CHARLESTON, W.Va. — The House of Delegates Judiciary Committee approved a bill Tuesday that would make it a crime when someone in possession of fentanyl exposes the drug to a first responder.
HB 2184, which cleared the committee on a 22-1 vote, would create a misdemeanor crime if governmental representatives, health care providers, utility workers, law enforcement officers, correctional employees and emergency medical service personnel are exposed to fentanyl. The crime would be a felony if the first responder is physically harmed as a result of the exposure.
Bill sponsor, Del. Larry Pack, R-Kanawha, told fellow judiciary committee members the bill is about protecting those whose job is about protecting others.
“My intent is to really protect the first responders,” Pack said. “We’re being overrun by fentanyl in our state. They are mixing it with a lot of different drugs and it really does expose our first responders to illness and even death.”
Fentanyl is a potent synthetic opioid that’s contributed to thousands of deadly overdoses in West Virginia. Most of the time the drug is smuggled into the U.S. from Mexico.
Pack was questioned by some delegates on whether someone should be held responsible for exposing someone to the drug without intent. Pack said the person who possesses the drug has already made a choice.
“The person who has possession takes the risk of this charge once they make the decision to be in possession of this drug,” Pack said.
Del. Mike Pushkin, D-Kanawha, was the only committee member to vote against the bill. He said it won’t help with the real problems associated with the opioid epidemic.
“This isn’t going to work, it’s not going to have the desired effect,” Pushkin said. “What you really are creating is a monstrosity of a law that’s going to be very difficult to convict anybody of because you would have to show that they intentionally purchased something that is often put in other drugs.”

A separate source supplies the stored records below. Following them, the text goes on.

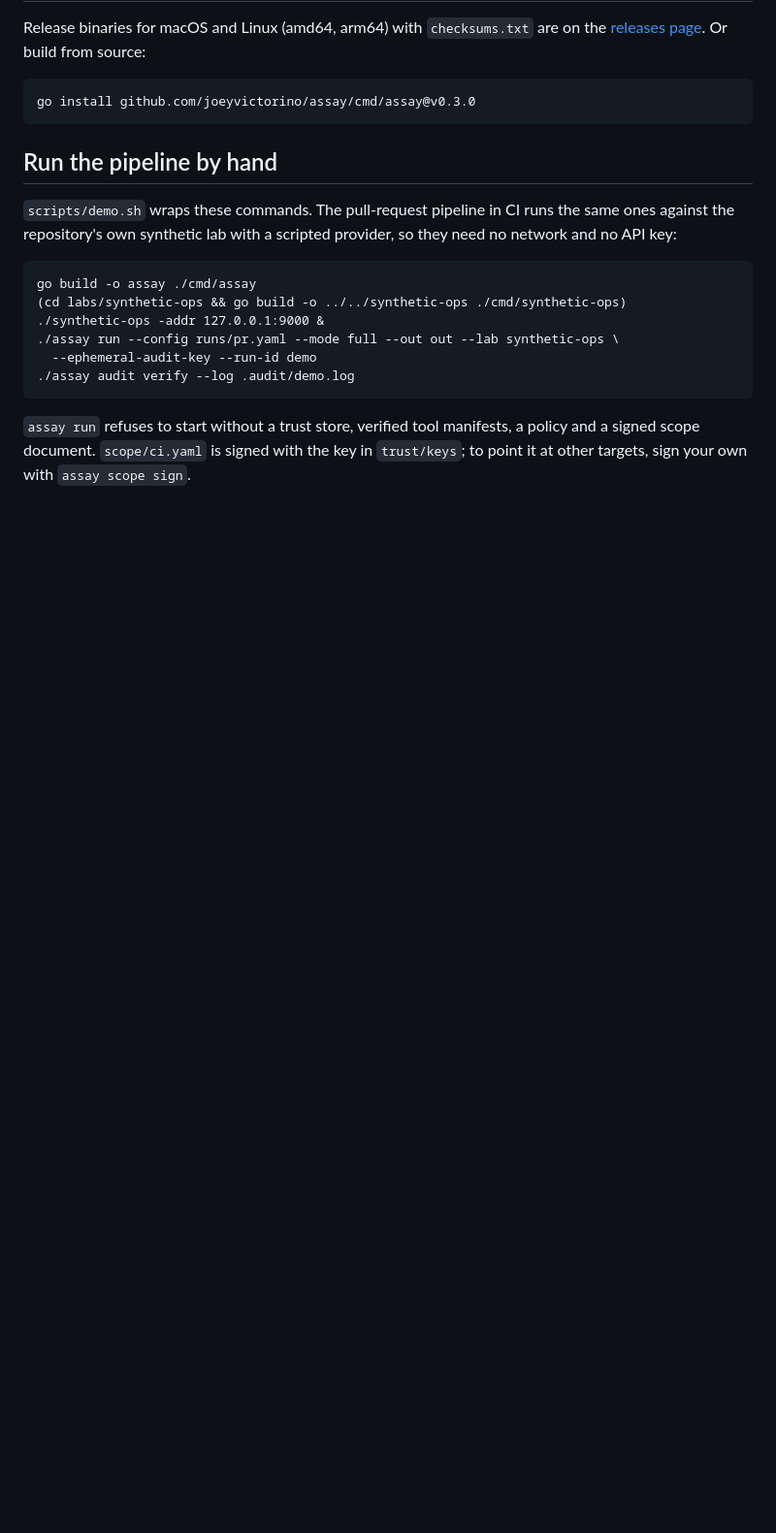
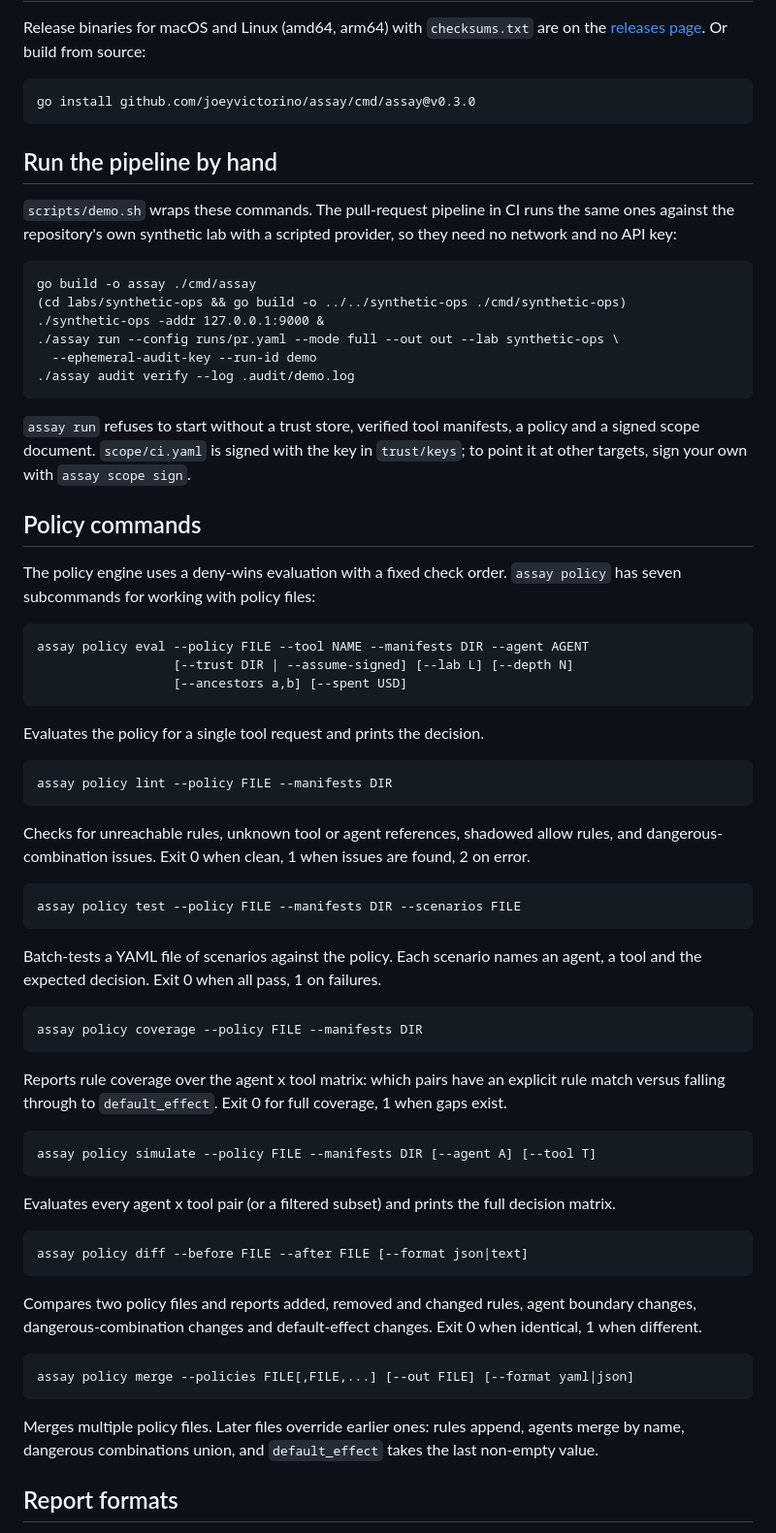
Before and after one commit to joeyvictorino/assay, a Markdown page: README.md, the part around one of its changes. Shown at 97% size. Drawn GitHub-style; blank space fills up the shorter version.

Commit message:
docs: document policy subcommands and report formats in README
Co-Authored-By: Claude Opus 4.6 <noreply@anthropic.com>
Claude-Session: https://claude.ai/code/session_01Cm1ojoEfAkMaDiq43jmXUT

````diff
--- a/README.md
+++ b/README.md
@@ -139,3 +139,64 @@ go build -o assay ./cmd/assay
 policy and a signed scope document. `scope/ci.yaml` is signed with the key in
 `trust/keys`; to point it at other targets, sign your own with `assay scope sign`.
 
+## Policy commands
+
+The policy engine uses a deny-wins evaluation with a fixed check order.
+`assay policy` has seven subcommands for working with policy files:
+
+```
+assay policy eval --policy FILE --tool NAME --manifests DIR --agent AGENT
+                  [--trust DIR | --assume-signed] [--lab L] [--depth N]
+                  [--ancestors a,b] [--spent USD]
+```
+
+Evaluates the policy for a single tool request and prints the decision.
+
+```
+assay policy lint --policy FILE --manifests DIR
+```
+
+Checks for unreachable rules, unknown tool or agent references, shadowed allow
+rules, and dangerous-combination issues. Exit 0 when clean, 1 when issues are
+found, 2 on error.
+
+```
+assay policy test --policy FILE --manifests DIR --scenarios FILE
+```
+
+Batch-tests a YAML file of scenarios against the policy. Each scenario names an
+agent, a tool and the expected decision. Exit 0 when all pass, 1 on failures.
+
+```
+assay policy coverage --policy FILE --manifests DIR
+```
+
+Reports rule coverage over the agent x tool matrix: which pairs have an explicit
+rule match versus falling through to `default_effect`. Exit 0 for full coverage,
+1 when gaps exist.
+
+```
+assay policy simulate --policy FILE --manifests DIR [--agent A] [--tool T]
+```
+
+Evaluates every agent x tool pair (or a filtered subset) and prints the full
+decision matrix.
+
+```
+assay policy diff --before FILE --after FILE [--format json|text]
+```
+
+Compares two policy files and reports added, removed and changed rules, agent
+boundary changes, dangerous-combination changes and default-effect changes.
+Exit 0 when identical, 1 when different.
+
+```
+assay policy merge --policies FILE[,FILE,...] [--out FILE] [--format yaml|json]
+```
+
+Merges multiple policy files. Later files override earlier ones: rules append,
+agents merge by name, dangerous combinations union, and `default_effect` takes
+the last non-empty value.
+
+## Report formats
+
````
Also changed, not shown: other parts of README.md (+16 -0 lines).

Pushkin said if lawmakers want to do something to eliminate the problem they should make it easier for people to get fentanyl test strips to see if the drugs they have do contain the dangerous fentanyl or not. Pushkin said last year’s harm reduction bill makes it more difficult for drug users to obtain the strips.
Pushkin said lawmakers need to think more about their responses to the epidemic.
“We’re going to have a lot of well-intended, stupid bills this year and I suggest you think about it before you vote for it,” Pushkin said. “It’s not going to have the desired effect, you’re not going to help anybody, you’re going to clog up our jails and prisons systems and it’s going to make it much harder for our prosecutors to do their jobs.”
The bill now goes to the full House for consideration.